Given data
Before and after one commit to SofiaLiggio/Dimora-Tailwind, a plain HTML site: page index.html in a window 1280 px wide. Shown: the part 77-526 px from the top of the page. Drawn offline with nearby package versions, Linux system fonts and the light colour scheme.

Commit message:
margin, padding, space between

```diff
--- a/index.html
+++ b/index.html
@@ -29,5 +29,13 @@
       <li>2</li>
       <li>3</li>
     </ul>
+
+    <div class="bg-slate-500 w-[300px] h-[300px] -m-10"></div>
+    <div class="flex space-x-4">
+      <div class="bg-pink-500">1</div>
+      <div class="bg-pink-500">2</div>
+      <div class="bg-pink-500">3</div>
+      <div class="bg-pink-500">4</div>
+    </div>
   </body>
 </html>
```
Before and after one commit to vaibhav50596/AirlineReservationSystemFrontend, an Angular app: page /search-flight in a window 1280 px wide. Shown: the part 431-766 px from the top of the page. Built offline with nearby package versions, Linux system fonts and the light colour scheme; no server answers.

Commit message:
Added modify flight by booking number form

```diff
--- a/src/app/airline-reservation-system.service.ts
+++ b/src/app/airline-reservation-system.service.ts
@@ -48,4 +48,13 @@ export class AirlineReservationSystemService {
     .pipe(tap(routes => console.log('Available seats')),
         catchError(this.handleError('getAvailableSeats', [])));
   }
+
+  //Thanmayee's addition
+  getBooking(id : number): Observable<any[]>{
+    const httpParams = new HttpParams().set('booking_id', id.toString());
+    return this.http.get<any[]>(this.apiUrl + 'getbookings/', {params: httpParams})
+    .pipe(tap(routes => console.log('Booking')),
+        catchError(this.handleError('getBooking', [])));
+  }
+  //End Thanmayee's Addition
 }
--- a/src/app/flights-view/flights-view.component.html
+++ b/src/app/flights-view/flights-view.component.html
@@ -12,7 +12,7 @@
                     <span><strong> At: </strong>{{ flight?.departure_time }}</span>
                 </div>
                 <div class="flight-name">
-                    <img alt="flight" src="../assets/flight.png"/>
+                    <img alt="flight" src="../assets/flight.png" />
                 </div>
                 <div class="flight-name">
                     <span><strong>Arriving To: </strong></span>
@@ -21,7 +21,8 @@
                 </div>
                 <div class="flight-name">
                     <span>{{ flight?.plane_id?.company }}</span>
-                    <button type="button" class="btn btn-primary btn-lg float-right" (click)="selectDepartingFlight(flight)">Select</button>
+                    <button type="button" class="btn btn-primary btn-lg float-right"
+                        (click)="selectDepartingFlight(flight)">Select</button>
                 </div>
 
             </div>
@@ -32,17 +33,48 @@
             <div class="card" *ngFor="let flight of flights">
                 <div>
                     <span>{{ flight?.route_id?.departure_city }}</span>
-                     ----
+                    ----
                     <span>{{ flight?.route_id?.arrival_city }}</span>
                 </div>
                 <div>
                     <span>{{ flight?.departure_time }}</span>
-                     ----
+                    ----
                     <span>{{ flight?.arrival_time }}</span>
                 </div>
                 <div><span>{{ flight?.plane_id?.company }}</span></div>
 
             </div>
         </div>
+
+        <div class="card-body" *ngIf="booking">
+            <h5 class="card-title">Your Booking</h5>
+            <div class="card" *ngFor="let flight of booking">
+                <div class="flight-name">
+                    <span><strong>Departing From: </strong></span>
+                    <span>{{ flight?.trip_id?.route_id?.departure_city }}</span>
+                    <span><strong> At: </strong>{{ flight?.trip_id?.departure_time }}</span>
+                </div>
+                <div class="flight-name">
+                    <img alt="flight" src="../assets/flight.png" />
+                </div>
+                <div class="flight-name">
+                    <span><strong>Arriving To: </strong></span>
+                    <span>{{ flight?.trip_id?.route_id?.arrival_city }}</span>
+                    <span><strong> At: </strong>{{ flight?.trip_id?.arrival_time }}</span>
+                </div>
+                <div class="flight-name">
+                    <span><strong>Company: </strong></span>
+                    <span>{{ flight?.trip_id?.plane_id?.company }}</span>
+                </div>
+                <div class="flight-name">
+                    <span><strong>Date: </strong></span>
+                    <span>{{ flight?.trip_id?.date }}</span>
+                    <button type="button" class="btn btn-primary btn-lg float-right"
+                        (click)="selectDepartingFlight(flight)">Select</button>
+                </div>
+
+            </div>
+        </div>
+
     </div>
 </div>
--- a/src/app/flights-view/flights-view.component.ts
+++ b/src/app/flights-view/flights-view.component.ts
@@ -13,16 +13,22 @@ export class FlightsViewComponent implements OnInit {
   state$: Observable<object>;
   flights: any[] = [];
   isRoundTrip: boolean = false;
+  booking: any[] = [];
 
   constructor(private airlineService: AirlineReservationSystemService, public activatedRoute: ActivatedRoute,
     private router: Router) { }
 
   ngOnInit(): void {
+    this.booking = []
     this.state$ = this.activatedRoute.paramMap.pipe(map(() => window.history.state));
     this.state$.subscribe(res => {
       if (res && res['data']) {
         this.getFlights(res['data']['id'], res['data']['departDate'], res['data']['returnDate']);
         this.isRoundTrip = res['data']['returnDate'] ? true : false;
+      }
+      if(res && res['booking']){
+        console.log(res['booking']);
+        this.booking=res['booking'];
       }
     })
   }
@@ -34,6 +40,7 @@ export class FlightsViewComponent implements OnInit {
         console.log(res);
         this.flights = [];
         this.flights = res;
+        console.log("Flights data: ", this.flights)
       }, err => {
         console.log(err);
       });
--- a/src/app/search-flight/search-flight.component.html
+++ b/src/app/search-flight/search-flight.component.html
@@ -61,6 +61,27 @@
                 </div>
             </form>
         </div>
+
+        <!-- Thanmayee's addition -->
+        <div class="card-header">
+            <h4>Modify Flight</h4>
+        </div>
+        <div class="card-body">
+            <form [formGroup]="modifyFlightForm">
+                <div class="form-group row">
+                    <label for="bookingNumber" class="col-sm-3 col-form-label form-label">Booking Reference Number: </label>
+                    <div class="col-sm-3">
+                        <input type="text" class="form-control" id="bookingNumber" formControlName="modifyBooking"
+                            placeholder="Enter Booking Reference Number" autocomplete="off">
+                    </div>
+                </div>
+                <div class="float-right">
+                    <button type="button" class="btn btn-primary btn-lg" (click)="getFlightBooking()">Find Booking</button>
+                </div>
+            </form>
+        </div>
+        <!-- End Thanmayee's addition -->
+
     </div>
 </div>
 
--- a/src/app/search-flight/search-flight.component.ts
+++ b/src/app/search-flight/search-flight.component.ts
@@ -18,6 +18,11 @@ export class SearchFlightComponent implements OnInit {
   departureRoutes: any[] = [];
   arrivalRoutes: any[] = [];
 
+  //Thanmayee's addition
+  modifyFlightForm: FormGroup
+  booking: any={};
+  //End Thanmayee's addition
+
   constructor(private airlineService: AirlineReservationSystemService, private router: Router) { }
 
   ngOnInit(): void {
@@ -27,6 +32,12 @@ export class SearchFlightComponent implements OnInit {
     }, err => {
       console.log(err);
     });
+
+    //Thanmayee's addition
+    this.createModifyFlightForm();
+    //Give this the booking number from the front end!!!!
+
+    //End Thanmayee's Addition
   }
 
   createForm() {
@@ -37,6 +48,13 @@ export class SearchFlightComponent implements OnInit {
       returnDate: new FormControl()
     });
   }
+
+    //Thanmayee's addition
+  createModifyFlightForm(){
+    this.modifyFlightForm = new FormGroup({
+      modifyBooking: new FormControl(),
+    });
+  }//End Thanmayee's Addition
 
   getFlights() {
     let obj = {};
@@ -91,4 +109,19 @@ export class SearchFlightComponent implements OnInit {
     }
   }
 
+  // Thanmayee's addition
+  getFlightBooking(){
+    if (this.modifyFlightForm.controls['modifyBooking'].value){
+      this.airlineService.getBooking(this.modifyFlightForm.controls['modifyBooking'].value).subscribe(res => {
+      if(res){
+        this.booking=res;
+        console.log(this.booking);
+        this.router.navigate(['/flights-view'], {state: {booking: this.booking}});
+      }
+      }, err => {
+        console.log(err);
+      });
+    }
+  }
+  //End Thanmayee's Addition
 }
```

Activity
Working from the entries above, return all lines that contain "export".

Completed task
@@ -48,4 +48,13 @@ export class AirlineReservationSystemService {
@@ -13,16 +13,22 @@ export class FlightsViewComponent implements OnInit {
@@ -34,6 +40,7 @@ export class FlightsViewComponent implements OnInit {
@@ -18,6 +18,11 @@ export class SearchFlightComponent implements OnInit {
@@ -27,6 +32,12 @@ export class SearchFlightComponent implements OnInit {
@@ -37,6 +48,13 @@ export class SearchFlightComponent implements OnInit {
@@ -91,4 +109,19 @@ export class SearchFlightComponent implements OnInit {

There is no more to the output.